> [Task description]:
Take the entries below and retype them word for word, excluding the images.

Data extracted from a collection
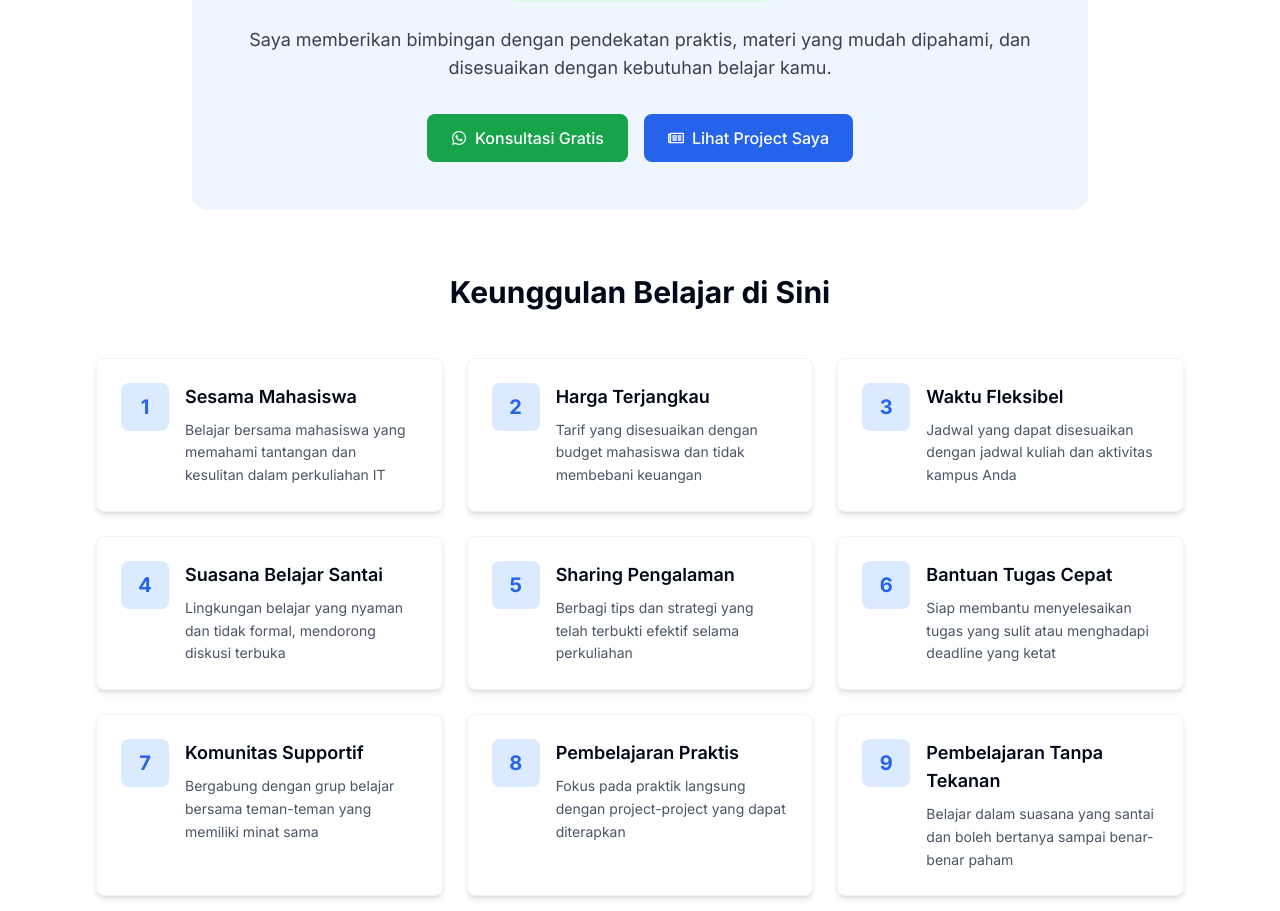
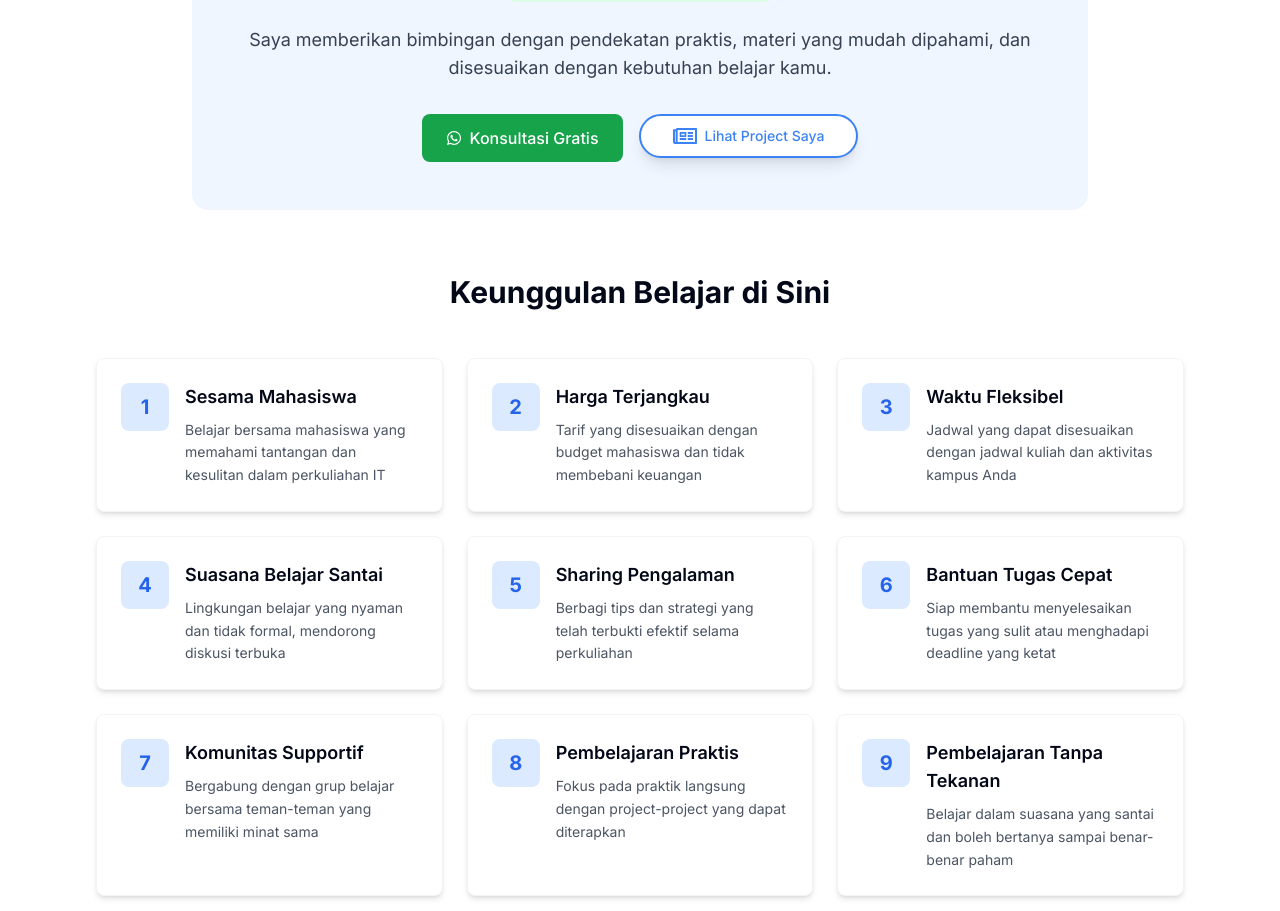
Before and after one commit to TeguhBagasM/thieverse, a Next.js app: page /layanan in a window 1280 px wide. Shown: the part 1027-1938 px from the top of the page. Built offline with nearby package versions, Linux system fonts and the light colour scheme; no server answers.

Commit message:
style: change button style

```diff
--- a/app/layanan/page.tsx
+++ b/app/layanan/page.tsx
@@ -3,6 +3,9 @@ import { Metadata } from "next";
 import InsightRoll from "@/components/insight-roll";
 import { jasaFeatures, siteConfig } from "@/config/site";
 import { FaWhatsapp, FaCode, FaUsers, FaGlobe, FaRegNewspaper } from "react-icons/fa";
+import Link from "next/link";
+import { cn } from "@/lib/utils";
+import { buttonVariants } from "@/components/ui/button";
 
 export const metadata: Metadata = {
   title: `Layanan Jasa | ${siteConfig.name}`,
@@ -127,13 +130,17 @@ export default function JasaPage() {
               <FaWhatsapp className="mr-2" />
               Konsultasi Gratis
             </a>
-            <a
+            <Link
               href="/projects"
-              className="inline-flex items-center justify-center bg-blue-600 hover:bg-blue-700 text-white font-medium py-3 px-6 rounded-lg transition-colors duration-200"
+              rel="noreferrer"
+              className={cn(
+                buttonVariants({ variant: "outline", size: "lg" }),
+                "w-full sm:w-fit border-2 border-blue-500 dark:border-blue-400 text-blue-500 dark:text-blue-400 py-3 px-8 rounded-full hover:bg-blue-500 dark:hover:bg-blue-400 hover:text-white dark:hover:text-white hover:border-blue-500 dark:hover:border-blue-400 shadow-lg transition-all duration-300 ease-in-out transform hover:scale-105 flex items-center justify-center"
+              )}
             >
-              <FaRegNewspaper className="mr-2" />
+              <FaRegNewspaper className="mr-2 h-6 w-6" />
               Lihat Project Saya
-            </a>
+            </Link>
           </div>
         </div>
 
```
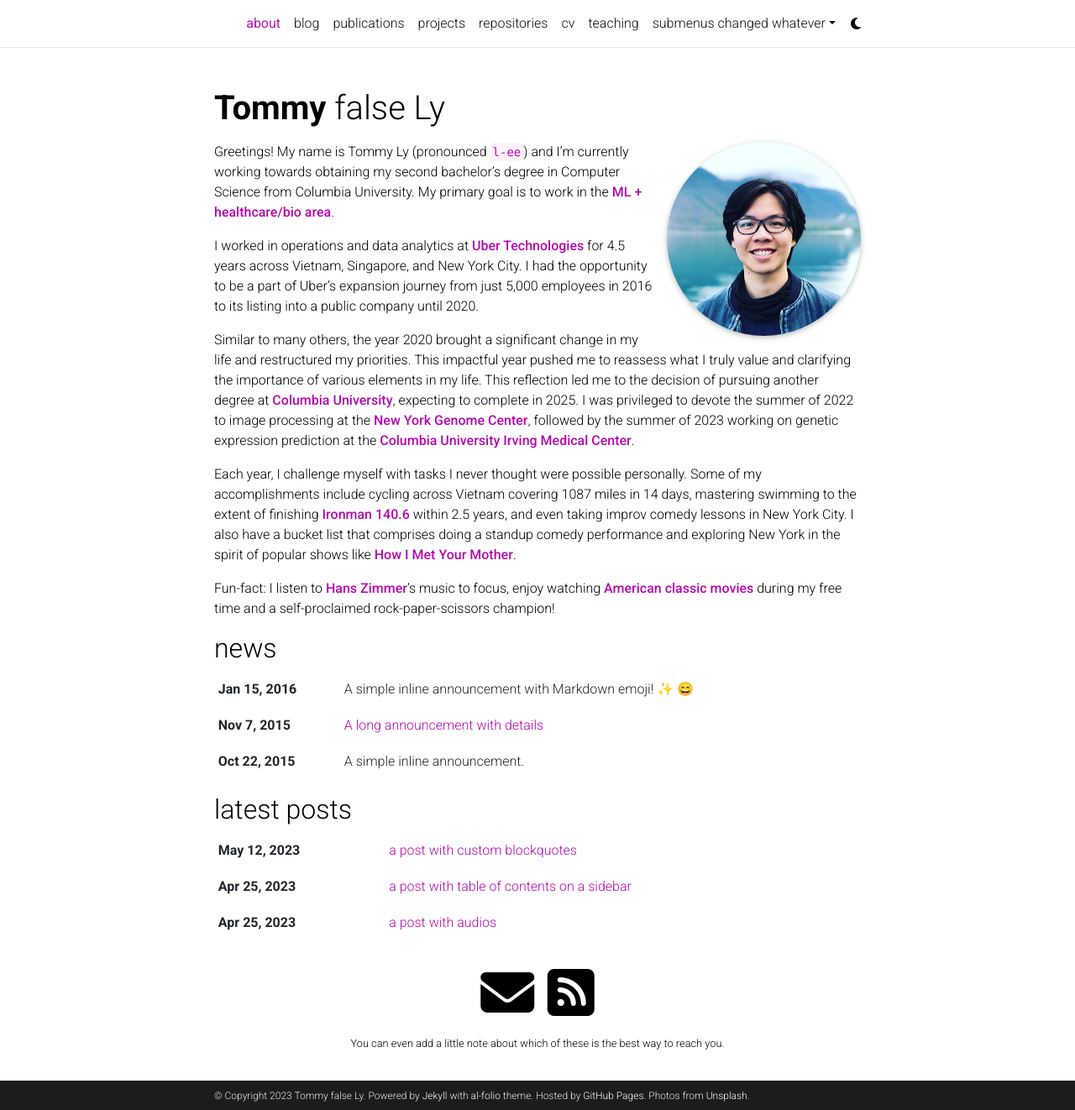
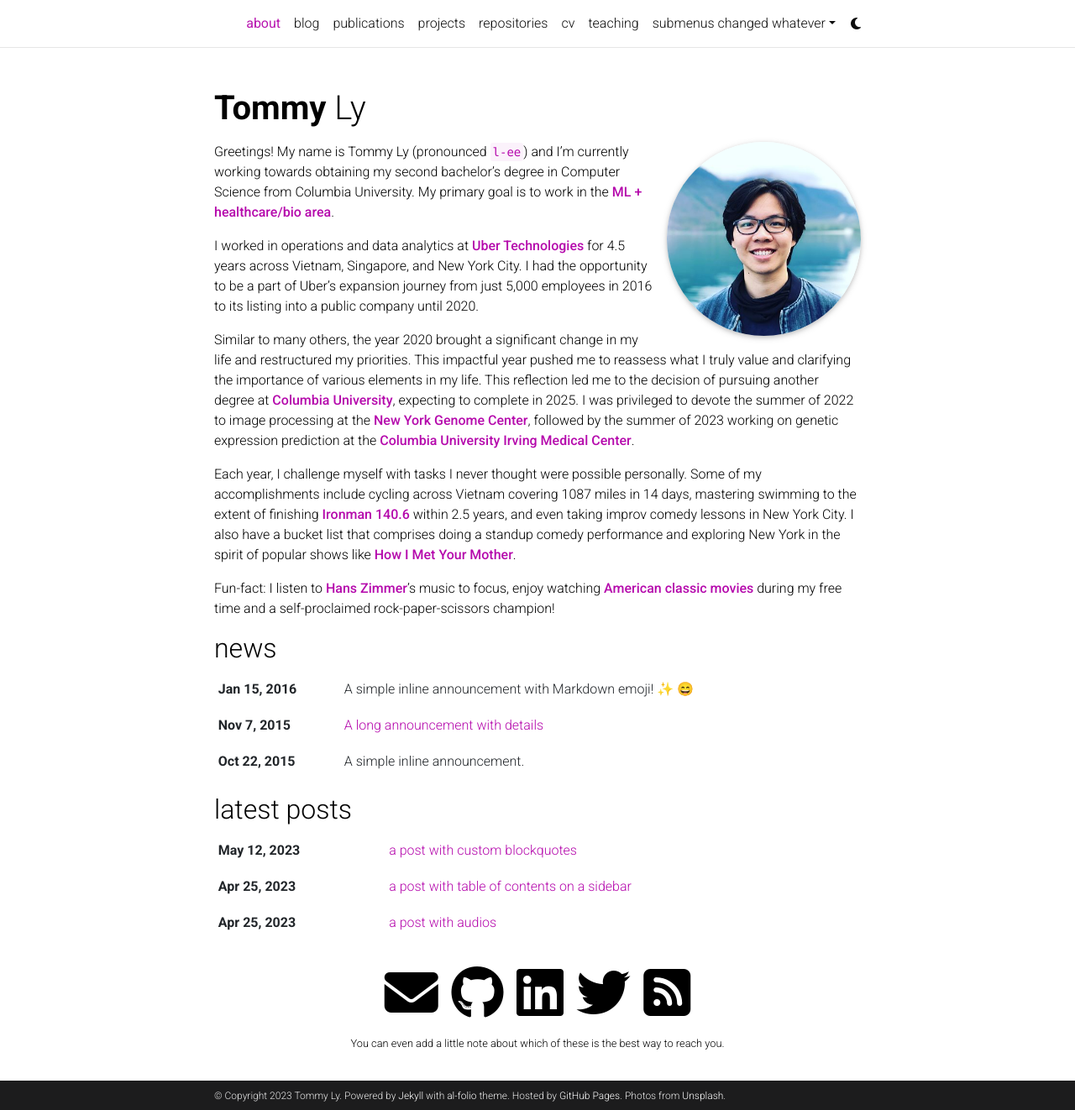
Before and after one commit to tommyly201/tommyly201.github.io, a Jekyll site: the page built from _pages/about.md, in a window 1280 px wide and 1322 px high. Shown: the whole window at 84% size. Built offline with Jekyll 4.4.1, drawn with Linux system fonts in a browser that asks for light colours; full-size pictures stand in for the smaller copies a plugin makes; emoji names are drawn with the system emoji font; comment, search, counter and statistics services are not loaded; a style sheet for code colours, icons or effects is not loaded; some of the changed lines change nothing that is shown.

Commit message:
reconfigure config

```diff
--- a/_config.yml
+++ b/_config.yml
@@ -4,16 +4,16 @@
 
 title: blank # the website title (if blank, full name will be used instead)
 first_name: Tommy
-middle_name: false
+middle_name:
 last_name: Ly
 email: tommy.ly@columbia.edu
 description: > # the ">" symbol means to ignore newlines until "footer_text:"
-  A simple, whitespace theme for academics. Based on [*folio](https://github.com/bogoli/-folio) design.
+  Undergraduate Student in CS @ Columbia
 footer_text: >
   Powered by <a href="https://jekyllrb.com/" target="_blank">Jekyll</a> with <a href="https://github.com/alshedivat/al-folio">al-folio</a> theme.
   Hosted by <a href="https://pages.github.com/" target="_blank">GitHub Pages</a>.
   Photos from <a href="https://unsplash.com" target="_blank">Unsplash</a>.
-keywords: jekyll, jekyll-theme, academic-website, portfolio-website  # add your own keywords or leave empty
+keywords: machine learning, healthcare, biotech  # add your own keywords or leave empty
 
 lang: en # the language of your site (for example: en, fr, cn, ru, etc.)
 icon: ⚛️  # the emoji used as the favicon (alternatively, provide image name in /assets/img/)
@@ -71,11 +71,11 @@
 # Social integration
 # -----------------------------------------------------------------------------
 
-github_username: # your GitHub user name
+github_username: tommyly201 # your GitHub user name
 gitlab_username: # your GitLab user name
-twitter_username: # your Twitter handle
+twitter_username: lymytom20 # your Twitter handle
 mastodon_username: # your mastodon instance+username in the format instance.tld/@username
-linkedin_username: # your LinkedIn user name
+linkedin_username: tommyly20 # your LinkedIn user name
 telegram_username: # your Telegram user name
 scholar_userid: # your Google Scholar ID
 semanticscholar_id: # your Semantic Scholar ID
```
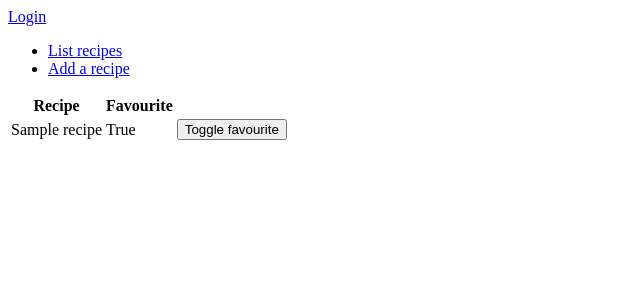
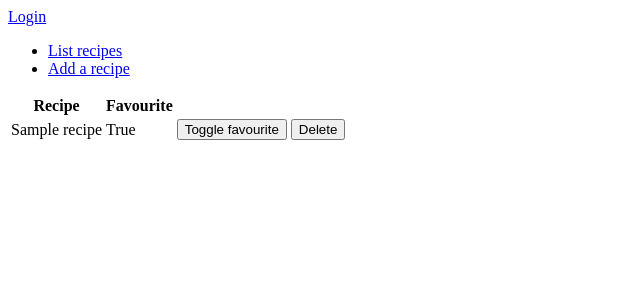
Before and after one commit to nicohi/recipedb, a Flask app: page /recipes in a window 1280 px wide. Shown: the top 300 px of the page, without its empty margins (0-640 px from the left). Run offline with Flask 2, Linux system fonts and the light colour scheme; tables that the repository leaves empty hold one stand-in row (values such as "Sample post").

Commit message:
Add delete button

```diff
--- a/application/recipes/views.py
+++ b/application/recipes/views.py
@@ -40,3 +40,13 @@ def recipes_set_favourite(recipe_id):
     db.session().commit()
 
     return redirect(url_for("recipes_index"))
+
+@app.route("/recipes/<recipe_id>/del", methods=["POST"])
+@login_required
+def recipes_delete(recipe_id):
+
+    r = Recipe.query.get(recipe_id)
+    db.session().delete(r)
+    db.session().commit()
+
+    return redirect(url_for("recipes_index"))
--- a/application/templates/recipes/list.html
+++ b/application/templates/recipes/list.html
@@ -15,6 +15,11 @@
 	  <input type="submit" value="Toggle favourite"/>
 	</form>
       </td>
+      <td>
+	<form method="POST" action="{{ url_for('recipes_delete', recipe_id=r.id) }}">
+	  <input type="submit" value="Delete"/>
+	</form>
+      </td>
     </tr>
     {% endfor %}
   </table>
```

> [Written answer]:
Before and after one commit to TeguhBagasM/thieverse, a Next.js app: page /layanan in a window 1280 px wide. Shown: the part 1027-1938 px from the top of the page. Built offline with nearby package versions, Linux system fonts and the light colour scheme; no server answers.

Commit message:
style: change button style

```diff
--- a/app/layanan/page.tsx
+++ b/app/layanan/page.tsx
@@ -3,6 +3,9 @@ import { Metadata } from "next";
 import InsightRoll from "@/components/insight-roll";
 import { jasaFeatures, siteConfig } from "@/config/site";
 import { FaWhatsapp, FaCode, FaUsers, FaGlobe, FaRegNewspaper } from "react-icons/fa";
+import Link from "next/link";
+import { cn } from "@/lib/utils";
+import { buttonVariants } from "@/components/ui/button";
 
 export const metadata: Metadata = {
   title: `Layanan Jasa | ${siteConfig.name}`,
@@ -127,13 +130,17 @@ export default function JasaPage() {
               <FaWhatsapp className="mr-2" />
               Konsultasi Gratis
             </a>
-            <a
+            <Link
               href="/projects"
-              className="inline-flex items-center justify-center bg-blue-600 hover:bg-blue-700 text-white font-medium py-3 px-6 rounded-lg transition-colors duration-200"
+              rel="noreferrer"
+              className={cn(
+                buttonVariants({ variant: "outline", size: "lg" }),
+                "w-full sm:w-fit border-2 border-blue-500 dark:border-blue-400 text-blue-500 dark:text-blue-400 py-3 px-8 rounded-full hover:bg-blue-500 dark:hover:bg-blue-400 hover:text-white dark:hover:text-white hover:border-blue-500 dark:hover:border-blue-400 shadow-lg transition-all duration-300 ease-in-out transform hover:scale-105 flex items-center justify-center"
+              )}
             >
-              <FaRegNewspaper className="mr-2" />
+              <FaRegNewspaper className="mr-2 h-6 w-6" />
               Lihat Project Saya
-            </a>
+            </Link>
           </div>
         </div>
 
```
Before and after one commit to tommyly201/tommyly201.github.io, a Jekyll site: the page built from _pages/about.md, in a window 1280 px wide and 1322 px high. Shown: the whole window at 84% size. Built offline with Jekyll 4.4.1, drawn with Linux system fonts in a browser that asks for light colours; full-size pictures stand in for the smaller copies a plugin makes; emoji names are drawn with the system emoji font; comment, search, counter and statistics services are not loaded; a style sheet for code colours, icons or effects is not loaded; some of the changed lines change nothing that is shown.

Commit message:
reconfigure config

```diff
--- a/_config.yml
+++ b/_config.yml
@@ -4,16 +4,16 @@
 
 title: blank # the website title (if blank, full name will be used instead)
 first_name: Tommy
-middle_name: false
+middle_name:
 last_name: Ly
 email: tommy.ly@columbia.edu
 description: > # the ">" symbol means to ignore newlines until "footer_text:"
-  A simple, whitespace theme for academics. Based on [*folio](https://github.com/bogoli/-folio) design.
+  Undergraduate Student in CS @ Columbia
 footer_text: >
   Powered by <a href="https://jekyllrb.com/" target="_blank">Jekyll</a> with <a href="https://github.com/alshedivat/al-folio">al-folio</a> theme.
   Hosted by <a href="https://pages.github.com/" target="_blank">GitHub Pages</a>.
   Photos from <a href="https://unsplash.com" target="_blank">Unsplash</a>.
-keywords: jekyll, jekyll-theme, academic-website, portfolio-website  # add your own keywords or leave empty
+keywords: machine learning, healthcare, biotech  # add your own keywords or leave empty
 
 lang: en # the language of your site (for example: en, fr, cn, ru, etc.)
 icon: ⚛️  # the emoji used as the favicon (alternatively, provide image name in /assets/img/)
@@ -71,11 +71,11 @@
 # Social integration
 # -----------------------------------------------------------------------------
 
-github_username: # your GitHub user name
+github_username: tommyly201 # your GitHub user name
 gitlab_username: # your GitLab user name
-twitter_username: # your Twitter handle
+twitter_username: lymytom20 # your Twitter handle
 mastodon_username: # your mastodon instance+username in the format instance.tld/@username
-linkedin_username: # your LinkedIn user name
+linkedin_username: tommyly20 # your LinkedIn user name
 telegram_username: # your Telegram user name
 scholar_userid: # your Google Scholar ID
 semanticscholar_id: # your Semantic Scholar ID
```
Before and after one commit to nicohi/recipedb, a Flask app: page /recipes in a window 1280 px wide. Shown: the top 300 px of the page, without its empty margins (0-640 px from the left). Run offline with Flask 2, Linux system fonts and the light colour scheme; tables that the repository leaves empty hold one stand-in row (values such as "Sample post").

Commit message:
Add delete button

```diff
--- a/application/recipes/views.py
+++ b/application/recipes/views.py
@@ -40,3 +40,13 @@ def recipes_set_favourite(recipe_id):
     db.session().commit()
 
     return redirect(url_for("recipes_index"))
+
+@app.route("/recipes/<recipe_id>/del", methods=["POST"])
+@login_required
+def recipes_delete(recipe_id):
+
+    r = Recipe.query.get(recipe_id)
+    db.session().delete(r)
+    db.session().commit()
+
+    return redirect(url_for("recipes_index"))
--- a/application/templates/recipes/list.html
+++ b/application/templates/recipes/list.html
@@ -15,6 +15,11 @@
 	  <input type="submit" value="Toggle favourite"/>
 	</form>
       </td>
+      <td>
+	<form method="POST" action="{{ url_for('recipes_delete', recipe_id=r.id) }}">
+	  <input type="submit" value="Delete"/>
+	</form>
+      </td>
     </tr>
     {% endfor %}
   </table>
```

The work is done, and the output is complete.